Over the course of his tenure as Music Director of the New York Philharmonic, Alan Gilbert has championed new works by outstanding contemporary composers, but he has also conducted many classics of the orchestral repertoire, not least this refreshingly boisterous program of Beethoven and Brahms.
The former’s ‘Emperor’ Concerto opened the evening with Stephen Hough. In the first movement Gilbert evoked the full majesty that this epithet conveys, leading a resolute, martial reading and drawing out rather aggressive playing from the brass. Initially, pianist and conductor needed time to connect, but soon came together to rouse the listener.

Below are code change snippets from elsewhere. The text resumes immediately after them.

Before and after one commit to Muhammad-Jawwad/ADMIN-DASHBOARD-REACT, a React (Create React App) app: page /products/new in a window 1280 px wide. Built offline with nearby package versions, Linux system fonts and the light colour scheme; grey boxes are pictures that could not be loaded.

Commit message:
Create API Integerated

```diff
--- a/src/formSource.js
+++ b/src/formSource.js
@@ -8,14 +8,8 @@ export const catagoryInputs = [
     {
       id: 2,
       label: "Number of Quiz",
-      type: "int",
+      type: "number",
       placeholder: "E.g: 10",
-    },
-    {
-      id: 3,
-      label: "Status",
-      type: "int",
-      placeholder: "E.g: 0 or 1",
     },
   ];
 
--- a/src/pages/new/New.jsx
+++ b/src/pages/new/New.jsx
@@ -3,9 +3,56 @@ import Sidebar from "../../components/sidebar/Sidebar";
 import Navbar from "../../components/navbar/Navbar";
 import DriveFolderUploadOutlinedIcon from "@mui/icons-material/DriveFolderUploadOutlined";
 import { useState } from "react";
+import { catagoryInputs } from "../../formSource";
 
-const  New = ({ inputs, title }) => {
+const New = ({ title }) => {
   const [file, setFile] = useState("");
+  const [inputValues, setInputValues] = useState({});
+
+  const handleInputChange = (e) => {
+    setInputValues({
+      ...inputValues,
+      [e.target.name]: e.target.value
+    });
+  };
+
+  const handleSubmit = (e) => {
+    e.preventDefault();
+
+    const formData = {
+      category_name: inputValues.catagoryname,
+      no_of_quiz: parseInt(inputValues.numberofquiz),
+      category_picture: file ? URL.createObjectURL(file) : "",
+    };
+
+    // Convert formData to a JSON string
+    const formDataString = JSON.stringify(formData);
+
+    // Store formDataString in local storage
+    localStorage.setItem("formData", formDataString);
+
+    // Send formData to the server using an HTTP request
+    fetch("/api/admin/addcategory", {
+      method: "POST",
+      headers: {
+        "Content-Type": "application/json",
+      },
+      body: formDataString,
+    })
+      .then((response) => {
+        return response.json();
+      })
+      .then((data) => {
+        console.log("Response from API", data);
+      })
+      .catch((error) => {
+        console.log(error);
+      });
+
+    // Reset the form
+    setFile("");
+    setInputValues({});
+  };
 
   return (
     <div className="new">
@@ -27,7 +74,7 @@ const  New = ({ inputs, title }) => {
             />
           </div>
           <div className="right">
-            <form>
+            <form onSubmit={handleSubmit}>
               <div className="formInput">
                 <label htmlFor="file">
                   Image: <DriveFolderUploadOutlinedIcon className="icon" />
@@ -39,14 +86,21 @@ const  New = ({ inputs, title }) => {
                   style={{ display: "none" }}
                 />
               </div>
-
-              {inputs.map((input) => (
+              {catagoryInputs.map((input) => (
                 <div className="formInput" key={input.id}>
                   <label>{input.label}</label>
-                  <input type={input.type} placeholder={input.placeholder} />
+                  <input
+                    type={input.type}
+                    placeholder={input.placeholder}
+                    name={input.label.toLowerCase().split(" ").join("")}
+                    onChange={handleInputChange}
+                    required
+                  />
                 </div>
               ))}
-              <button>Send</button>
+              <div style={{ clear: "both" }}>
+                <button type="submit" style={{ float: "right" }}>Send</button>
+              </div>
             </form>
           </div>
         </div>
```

Hough’s playing of the intimate and sublime second movement was especially delicate; he brought sensitivity and elegance to his approach without ever becoming cloying, and the performance concluded with a celebratory Finale marked by Hough’s increasingly virtuosic variations, displaying technical agility and a sophisticated capacity to imbue each bar with emotional resonance.
After intermission, Music Academy of the West’s 2017 Zarin Mehta Fellows, ten of the school’s most accomplished students, joined the Philharmonic for a spirited account of Brahms’s Third Symphony. Gilbert chose brisk tempos that limited the music’s sentimental impact, most notably in the melancholy third movement in which Brahms’s languishing lines felt uncomfortably rushed. Gilbert also relied heavily on the brass throughout, often overpowering the strings’ more subdued contributions.
Fortunately, the woodwinds drew beautifully rich harmonies in the idyllic second movement, and the evening culminated in a vivid rendition of the stormy Finale. Gilbert at his best, conjuring a churning tempest from the musicians that grew in intensity until a stirring climax was reached. But as quickly as it rose, the tide ebbed away with Gilbert conjuring gentle grace for the Symphony’s luminous conclusion.